Watermelon and grapes are fruits that act as natural diuretics, and celery, asparagus, artichoke, cucumber, eggplant and onion are vegetables that are natural diuretics. Herbal diuretics include dandelion, corn silk, ginger root, hawthorn, parsley, juniper berry and stinging nettle.
Pharmaceutical diuretics are available by prescription. There are several types, and each signals the kidneys to excrete more sodium from the body. Water binds to the sodium and is excreted, decreasing blood volume. The lower blood volume reduces the force necessary for blood circulation, thereby lowering blood pressure.
Diuretics eliminate excess fluids from the body by increasing the amount of urine excreted. They are sometimes recommended to treat high blood pressure, swelling, congestive heart failure, liver problems, kidney stones, glaucoma and lymphatic swelling. Some people turn to natural diuretics in an attempt to lose weight quickly; however, weight lost through excretion of fluids is temporary.
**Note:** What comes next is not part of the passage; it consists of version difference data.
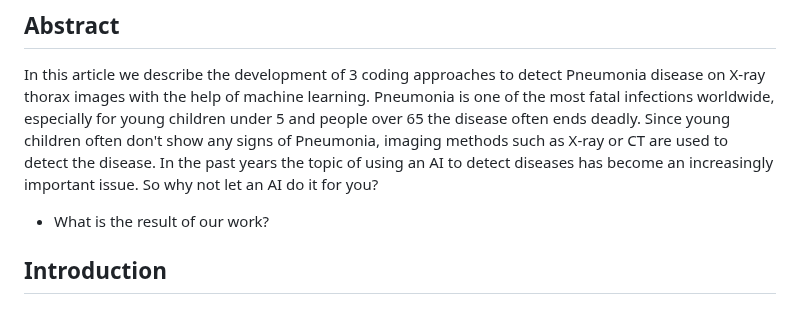
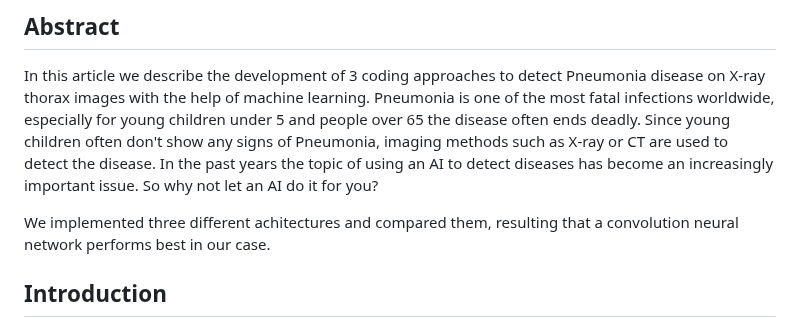
Before and after one commit to leeeaaa/PneumoniaDetection, a Markdown page: README.md, the part around the change. Drawn GitHub-style.

```diff
--- a/README.md
+++ b/README.md
@@ -12,7 +12,7 @@ Lea Soffel (4962704)
 
 In this article we describe the development of 3 coding approaches to detect Pneumonia disease on X-ray thorax images with the help of machine learning. Pneumonia is one of the most fatal infections worldwide, especially for young children under 5 and people over 65 the disease often ends deadly. Since young children often don't show any signs of Pneumonia, imaging methods such as X-ray or CT are used to detect the disease. In the past years the topic of using an AI to detect diseases has become an increasingly important issue. So why not let an AI do it for you?
 
-- What is the result of our work?
+We implemented three different achitectures and compared them, resulting that a convolution neural network performs best in our case.
 
 ## Introduction
 
```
Because some essential minerals may be excreted along with the fluids, prolonged use of diuretics can lead to dehydration, kidney damage and an imbalance of electrolytes, which can cause heart failure and sudden death. Use of diuretics, both natural and pharmaceutical, should be supervised by a physician. Unwanted side effects of diuretics include headaches, dizziness, sleep issues, impotence, menstrual irregularities, excessive thirst, gout, and muscle weakness or cramping.